Every month or so the OTW will be doing a Q&A with one of its volunteers about their experiences in the organization. The posts express each volunteer’s personal views and do not necessarily reflect the views of the OTW or constitute OTW policy. Today’s post is with Julie Bozza, who volunteers as an Open Doors staffer.
How does what you do as a volunteer fit into what the OTW does?
I work with the Open Doors Committee “to protect and preserve at-risk fanworks of all kinds”, which fits neatly into the OTW’s interest in “providing access to and preserving the history of fanworks and fan culture in its myriad forms”.
Technology changes, corporations are at cross-purposes with fandom, apps come and go — but the OTW is here for the long haul, and Open Doors can help if your fanwork archives need a safe new home.
What is a typical week like for you as a volunteer?
We have an informal online meeting once a week to work together and catch up on shared projects. Our committee crosses several time zones, which can make things tricky! I’m in Australia, so the meeting tends to fall on my Sunday mornings. Coffee is an essential part of the process!
There is a lot to learn, and every incoming archive is different, so we use the meeting to ask questions and share our knowledge and experience. We often learn from each other by walking through a new task in tandem with a more experienced colleague.
I tend to devote the rest of my Sunday to Open Doors work, and then if anything urgent pops in during the week, I give it what time I can.
Typical tasks include working with archive owners (via email), answering queries from creators whose works are being imported, organising data about an archive’s fanworks and tags (via spreadsheets) — and occasionally performing actual imports!
Some of our imports are semi-automated, with the hard work done by our technical team to adapt the archive’s database into something we can upload directly to the AO3. But other archives need to be manually imported, which involves a lot of copying-and-pasting. The archivists and their friends are usually responsible for that task, but our team pitches in and helps when we can, with any part of these processes.
My favourite day job involved working as a technical writer, so it’s great to now use those skills for the benefit of Open Doors, in helping to document our processes.
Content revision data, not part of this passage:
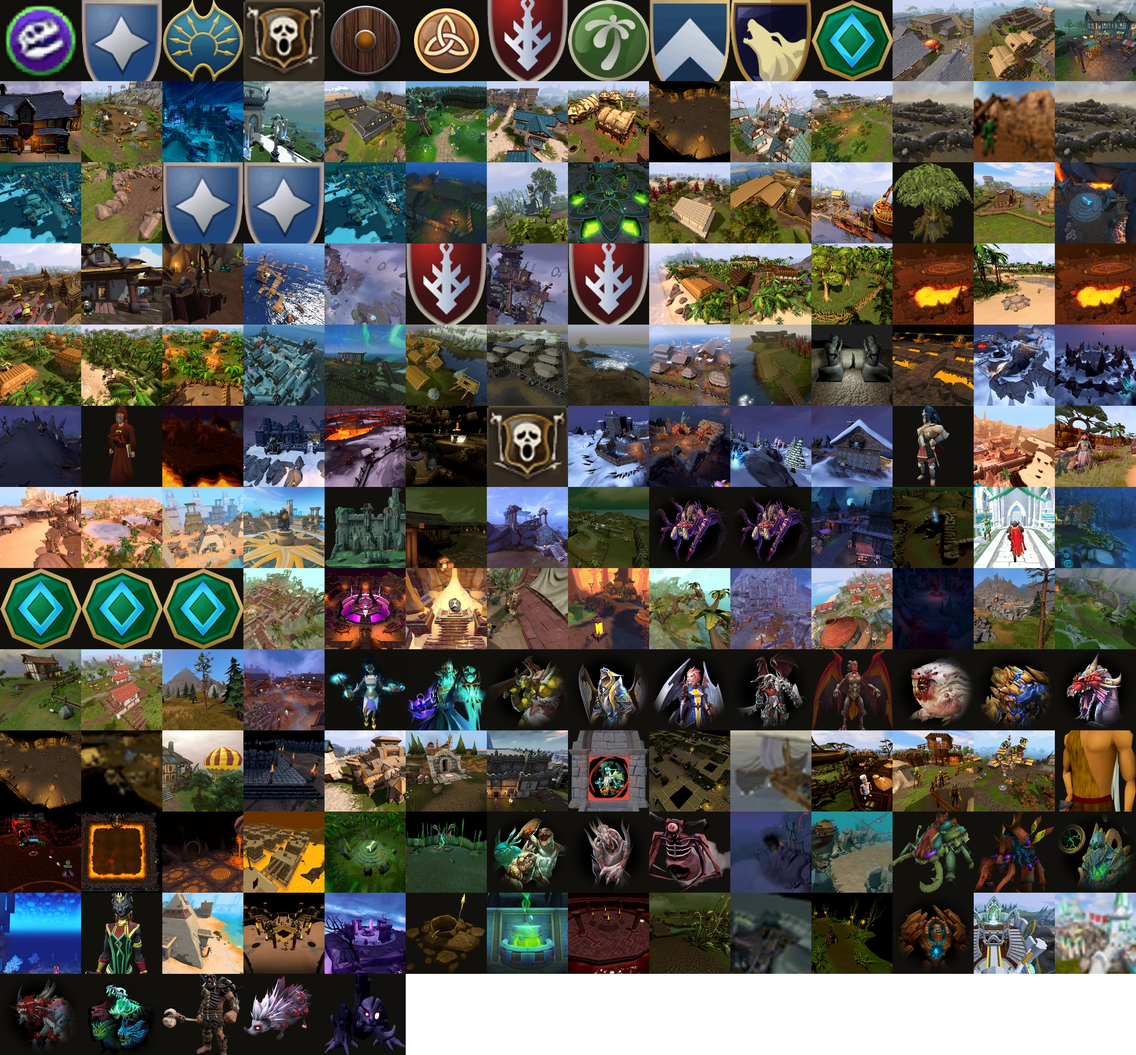
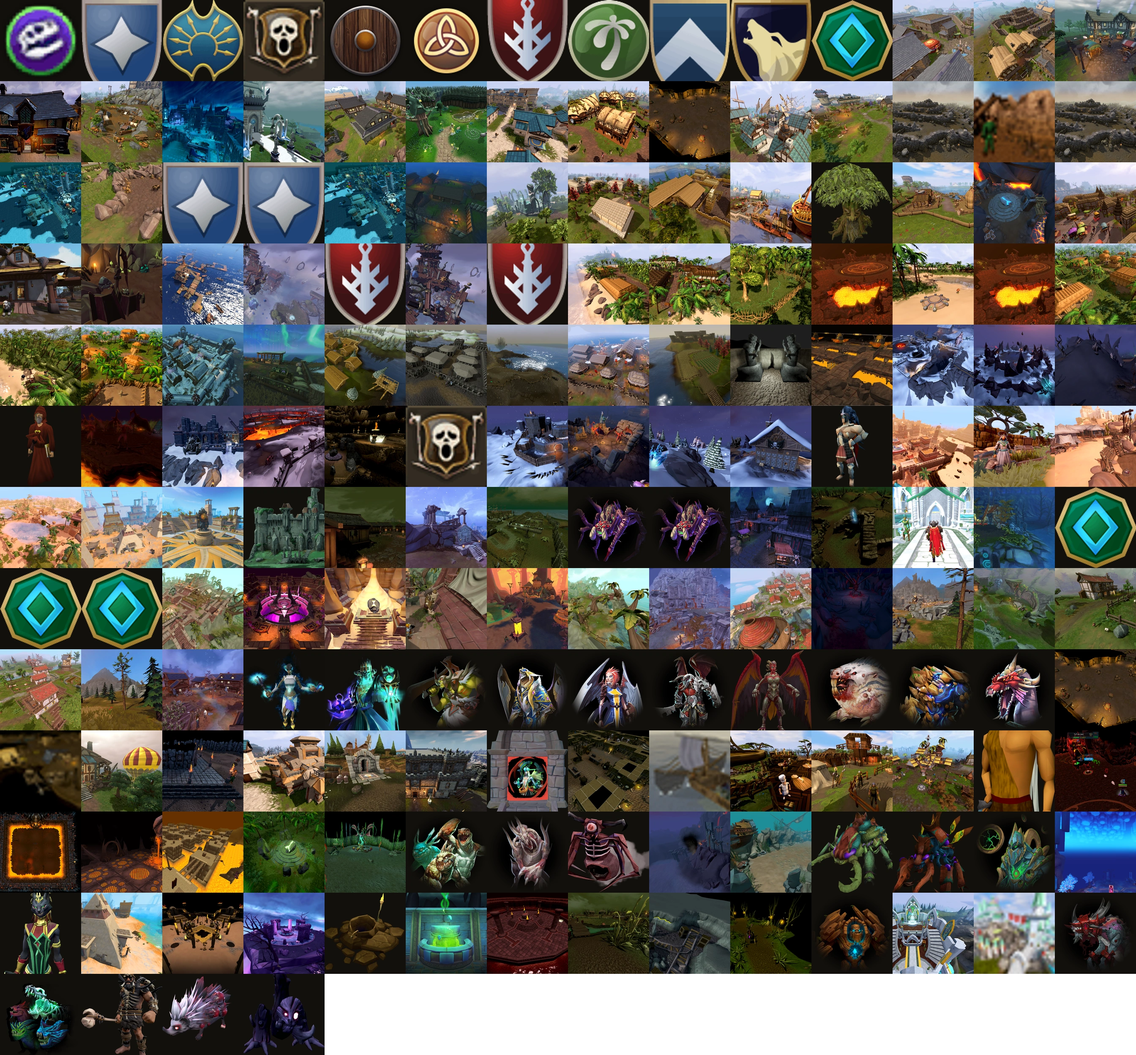
Replace Abandoned Mine pin with wiki location plate.

diff --git a/src/map/PlaceMarkers.tsx b/src/map/PlaceMarkers.tsx
@@ -57,8 +57,8 @@ function pinScale(place: PlaceAnchor) {
   return { face: FACE_AREA, beamH: BEAM_H_AREA, beamR: BEAM_R_BASE_AREA, foot: FOOT_AREA };
 }
 
-export const POI_ATLAS_URL = "/map/poi-atlas.json?v=wiki202";
-export const POI_ATLAS_IMAGE = "/map/poi-atlas.webp?v=wiki202";
+export const POI_ATLAS_URL = "/map/poi-atlas.json?v=wiki203";
+export const POI_ATLAS_IMAGE = "/map/poi-atlas.webp?v=wiki203";
 
 export interface AtlasIndex {
   cell: number;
I generally do that outside of meeting times, so I can concentrate!
What made you decide to volunteer?
I love the AO3, and have been posting my fanworks to it since 2010. I decided to post some of my earlier works, too, for the sake of preservation. It was an interesting process, to see what had changed and what had stayed the same in my writing. It was also great to revisit some old fannish loves! I finished that process in early 2020 — and happened to notice that Open Doors was recruiting.
I’d been a bit shy of applying to volunteer for the OTW before, but this seemed like perfect timing. Having just “protected and preserved” my own fanworks, and finding it a useful task, I figured why not help do that on a larger scale for fandom…?
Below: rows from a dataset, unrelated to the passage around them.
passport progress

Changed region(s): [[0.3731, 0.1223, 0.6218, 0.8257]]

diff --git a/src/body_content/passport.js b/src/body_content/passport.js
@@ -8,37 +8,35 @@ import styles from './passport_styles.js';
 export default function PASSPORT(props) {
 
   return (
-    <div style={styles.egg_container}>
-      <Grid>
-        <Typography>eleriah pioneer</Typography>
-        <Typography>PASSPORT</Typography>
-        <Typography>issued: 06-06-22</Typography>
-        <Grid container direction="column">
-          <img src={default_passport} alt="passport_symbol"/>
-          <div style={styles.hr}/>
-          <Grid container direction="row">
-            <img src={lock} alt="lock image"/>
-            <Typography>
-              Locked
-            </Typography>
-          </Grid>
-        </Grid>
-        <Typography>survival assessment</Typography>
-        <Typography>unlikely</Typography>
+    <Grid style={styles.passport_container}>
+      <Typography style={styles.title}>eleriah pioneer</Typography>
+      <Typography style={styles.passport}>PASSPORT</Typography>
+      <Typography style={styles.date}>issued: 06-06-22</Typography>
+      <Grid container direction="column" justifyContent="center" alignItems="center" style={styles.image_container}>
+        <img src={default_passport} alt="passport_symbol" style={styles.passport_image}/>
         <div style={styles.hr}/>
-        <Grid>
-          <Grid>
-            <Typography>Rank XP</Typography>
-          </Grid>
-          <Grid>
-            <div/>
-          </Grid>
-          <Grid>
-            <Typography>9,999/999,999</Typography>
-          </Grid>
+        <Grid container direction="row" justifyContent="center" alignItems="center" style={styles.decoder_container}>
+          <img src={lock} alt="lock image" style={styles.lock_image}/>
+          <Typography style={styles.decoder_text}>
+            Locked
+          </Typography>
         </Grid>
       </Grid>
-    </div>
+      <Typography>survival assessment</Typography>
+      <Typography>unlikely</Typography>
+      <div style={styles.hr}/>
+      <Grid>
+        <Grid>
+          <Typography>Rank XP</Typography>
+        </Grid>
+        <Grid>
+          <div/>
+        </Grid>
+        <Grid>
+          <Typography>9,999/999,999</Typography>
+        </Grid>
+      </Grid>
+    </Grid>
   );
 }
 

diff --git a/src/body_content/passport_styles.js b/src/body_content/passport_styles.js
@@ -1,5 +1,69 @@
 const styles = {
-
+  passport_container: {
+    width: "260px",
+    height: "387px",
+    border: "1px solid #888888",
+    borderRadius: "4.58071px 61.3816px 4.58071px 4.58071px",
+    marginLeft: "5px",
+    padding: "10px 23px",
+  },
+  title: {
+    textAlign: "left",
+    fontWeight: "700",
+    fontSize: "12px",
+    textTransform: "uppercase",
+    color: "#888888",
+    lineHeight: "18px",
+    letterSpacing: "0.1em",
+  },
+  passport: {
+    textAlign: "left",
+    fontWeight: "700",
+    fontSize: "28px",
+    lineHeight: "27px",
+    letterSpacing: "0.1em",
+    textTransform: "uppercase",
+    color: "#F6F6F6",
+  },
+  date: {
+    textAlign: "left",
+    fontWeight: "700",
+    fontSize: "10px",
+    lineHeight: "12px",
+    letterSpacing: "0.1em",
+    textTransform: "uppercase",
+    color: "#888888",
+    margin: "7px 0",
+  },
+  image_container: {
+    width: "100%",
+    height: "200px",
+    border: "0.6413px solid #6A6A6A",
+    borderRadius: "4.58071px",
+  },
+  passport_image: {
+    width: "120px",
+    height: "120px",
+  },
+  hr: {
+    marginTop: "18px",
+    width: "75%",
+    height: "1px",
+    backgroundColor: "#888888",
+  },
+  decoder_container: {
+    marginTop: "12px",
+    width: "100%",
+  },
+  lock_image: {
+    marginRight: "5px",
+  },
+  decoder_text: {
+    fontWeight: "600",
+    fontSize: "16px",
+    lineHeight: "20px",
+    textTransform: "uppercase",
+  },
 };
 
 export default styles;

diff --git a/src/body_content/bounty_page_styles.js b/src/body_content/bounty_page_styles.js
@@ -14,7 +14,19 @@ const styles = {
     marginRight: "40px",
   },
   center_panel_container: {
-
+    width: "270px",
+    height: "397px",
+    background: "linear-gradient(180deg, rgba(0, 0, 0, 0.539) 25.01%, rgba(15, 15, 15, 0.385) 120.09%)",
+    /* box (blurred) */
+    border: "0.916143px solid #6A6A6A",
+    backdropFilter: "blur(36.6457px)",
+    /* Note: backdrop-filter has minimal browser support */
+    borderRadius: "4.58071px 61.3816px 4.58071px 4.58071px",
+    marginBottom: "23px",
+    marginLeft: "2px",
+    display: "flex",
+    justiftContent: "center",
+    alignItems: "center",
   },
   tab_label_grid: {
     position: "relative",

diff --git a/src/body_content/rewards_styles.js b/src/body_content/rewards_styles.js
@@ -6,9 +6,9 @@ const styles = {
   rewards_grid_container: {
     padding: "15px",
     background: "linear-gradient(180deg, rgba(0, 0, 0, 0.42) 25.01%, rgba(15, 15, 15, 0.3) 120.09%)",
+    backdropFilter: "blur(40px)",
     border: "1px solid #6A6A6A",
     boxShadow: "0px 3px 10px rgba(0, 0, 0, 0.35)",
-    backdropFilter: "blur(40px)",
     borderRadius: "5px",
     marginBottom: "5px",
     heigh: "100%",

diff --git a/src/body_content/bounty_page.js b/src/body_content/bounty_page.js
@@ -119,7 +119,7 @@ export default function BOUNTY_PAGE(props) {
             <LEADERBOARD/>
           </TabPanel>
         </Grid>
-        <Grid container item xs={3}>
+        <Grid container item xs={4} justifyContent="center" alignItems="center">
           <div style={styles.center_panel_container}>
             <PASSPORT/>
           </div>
What has been your biggest challenge doing work for the OTW?
Probably just restraining myself from doing too much! A personal trait which I’m not very good at managing, especially when working remotely.
But I haven’t found anything in the OTW challenging in a bad way. The Open Doors team are a delight to work with, and colleagues on other committees have been friendly and helpful. (I think it makes a difference that we all actually want to be here.) Our processes are well documented, and we make good use of various apps. I’ve had to learn new stuff, but that’s a good thing! A challenge, but not too challenging, if you see what I mean. The kind of challenge I appreciate.
What fannish things do you like to do?
Mostly I’m a writer, and have the fanfic to prove it! Back in pre-Internet days I also enjoyed editing and publishing fanzines, and I do miss that aspect of fandom. I enjoy updating Fanlore, if I find any empty spots I can usefully fill. And I have a couple of fannish websites, one about my favourite actor, and another about filming locations for a certain TV show.
Otherwise, I read books, and watch TV and film. I don’t think I’ve ever done that passively. I’ve always approached these things in fannish ways — actively engaging with content in that enthusiastic way, so that it serves as a source of inspiration and imagination. It’s a way of life! It’s definitely part of my identity.
Which makes me happy to be a small part of the OTW. No doubt we are a hugely diverse bunch — but we are, if I may be so bold, my kind of people.
Now that our volunteer’s said five things about what they do, it’s your turn to ask one more thing! Feel free to ask about their work in the comments. Or if you’d like, you can check out earlier Five Things posts.